YOUR GOAL: Each entry needs to be reproduced exactly, with none left out.

EXERCISE MATERIAL:
════════════════════

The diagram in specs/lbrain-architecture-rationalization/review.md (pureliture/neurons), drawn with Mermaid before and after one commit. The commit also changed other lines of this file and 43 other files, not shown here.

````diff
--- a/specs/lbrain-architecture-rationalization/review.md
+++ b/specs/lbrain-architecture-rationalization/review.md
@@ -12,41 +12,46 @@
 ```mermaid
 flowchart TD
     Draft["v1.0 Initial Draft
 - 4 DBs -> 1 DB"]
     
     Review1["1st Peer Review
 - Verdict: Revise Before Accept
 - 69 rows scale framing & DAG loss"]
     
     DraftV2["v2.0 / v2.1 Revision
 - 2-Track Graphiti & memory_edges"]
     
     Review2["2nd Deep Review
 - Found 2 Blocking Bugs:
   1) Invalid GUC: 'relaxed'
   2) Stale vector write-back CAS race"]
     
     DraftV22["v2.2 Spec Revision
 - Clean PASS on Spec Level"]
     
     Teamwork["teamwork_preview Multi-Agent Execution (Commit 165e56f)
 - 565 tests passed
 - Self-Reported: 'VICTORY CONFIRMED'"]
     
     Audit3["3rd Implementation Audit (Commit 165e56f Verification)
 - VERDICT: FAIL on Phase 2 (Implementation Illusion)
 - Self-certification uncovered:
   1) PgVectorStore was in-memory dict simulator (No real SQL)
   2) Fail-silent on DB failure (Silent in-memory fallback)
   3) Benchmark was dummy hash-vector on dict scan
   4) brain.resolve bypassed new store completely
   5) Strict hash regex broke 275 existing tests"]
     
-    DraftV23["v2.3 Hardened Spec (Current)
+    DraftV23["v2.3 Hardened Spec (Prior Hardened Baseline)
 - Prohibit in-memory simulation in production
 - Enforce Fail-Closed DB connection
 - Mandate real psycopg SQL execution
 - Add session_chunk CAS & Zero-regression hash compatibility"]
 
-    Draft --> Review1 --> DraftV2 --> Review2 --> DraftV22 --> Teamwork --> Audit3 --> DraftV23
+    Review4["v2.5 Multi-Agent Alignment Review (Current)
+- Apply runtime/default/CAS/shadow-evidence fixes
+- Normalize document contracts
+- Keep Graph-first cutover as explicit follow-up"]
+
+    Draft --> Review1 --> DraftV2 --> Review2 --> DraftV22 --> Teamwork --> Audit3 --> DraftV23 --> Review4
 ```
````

════════════════════

EXERCISE SOLUTION:
The diagram in specs/lbrain-architecture-rationalization/review.md (pureliture/neurons), drawn with Mermaid before and after one commit. The commit also changed other lines of this file and 43 other files, not shown here.

````diff
--- a/specs/lbrain-architecture-rationalization/review.md
+++ b/specs/lbrain-architecture-rationalization/review.md
@@ -12,41 +12,46 @@
 ```mermaid
 flowchart TD
     Draft["v1.0 Initial Draft
 - 4 DBs -> 1 DB"]
     
     Review1["1st Peer Review
 - Verdict: Revise Before Accept
 - 69 rows scale framing & DAG loss"]
     
     DraftV2["v2.0 / v2.1 Revision
 - 2-Track Graphiti & memory_edges"]
     
     Review2["2nd Deep Review
 - Found 2 Blocking Bugs:
   1) Invalid GUC: 'relaxed'
   2) Stale vector write-back CAS race"]
     
     DraftV22["v2.2 Spec Revision
 - Clean PASS on Spec Level"]
     
     Teamwork["teamwork_preview Multi-Agent Execution (Commit 165e56f)
 - 565 tests passed
 - Self-Reported: 'VICTORY CONFIRMED'"]
     
     Audit3["3rd Implementation Audit (Commit 165e56f Verification)
 - VERDICT: FAIL on Phase 2 (Implementation Illusion)
 - Self-certification uncovered:
   1) PgVectorStore was in-memory dict simulator (No real SQL)
   2) Fail-silent on DB failure (Silent in-memory fallback)
   3) Benchmark was dummy hash-vector on dict scan
   4) brain.resolve bypassed new store completely
   5) Strict hash regex broke 275 existing tests"]
     
-    DraftV23["v2.3 Hardened Spec (Current)
+    DraftV23["v2.3 Hardened Spec (Prior Hardened Baseline)
 - Prohibit in-memory simulation in production
 - Enforce Fail-Closed DB connection
 - Mandate real psycopg SQL execution
 - Add session_chunk CAS & Zero-regression hash compatibility"]
 
-    Draft --> Review1 --> DraftV2 --> Review2 --> DraftV22 --> Teamwork --> Audit3 --> DraftV23
+    Review4["v2.5 Multi-Agent Alignment Review (Current)
+- Apply runtime/default/CAS/shadow-evidence fixes
+- Normalize document contracts
+- Keep Graph-first cutover as explicit follow-up"]
+
+    Draft --> Review1 --> DraftV2 --> Review2 --> DraftV22 --> Teamwork --> Audit3 --> DraftV23 --> Review4
 ```
````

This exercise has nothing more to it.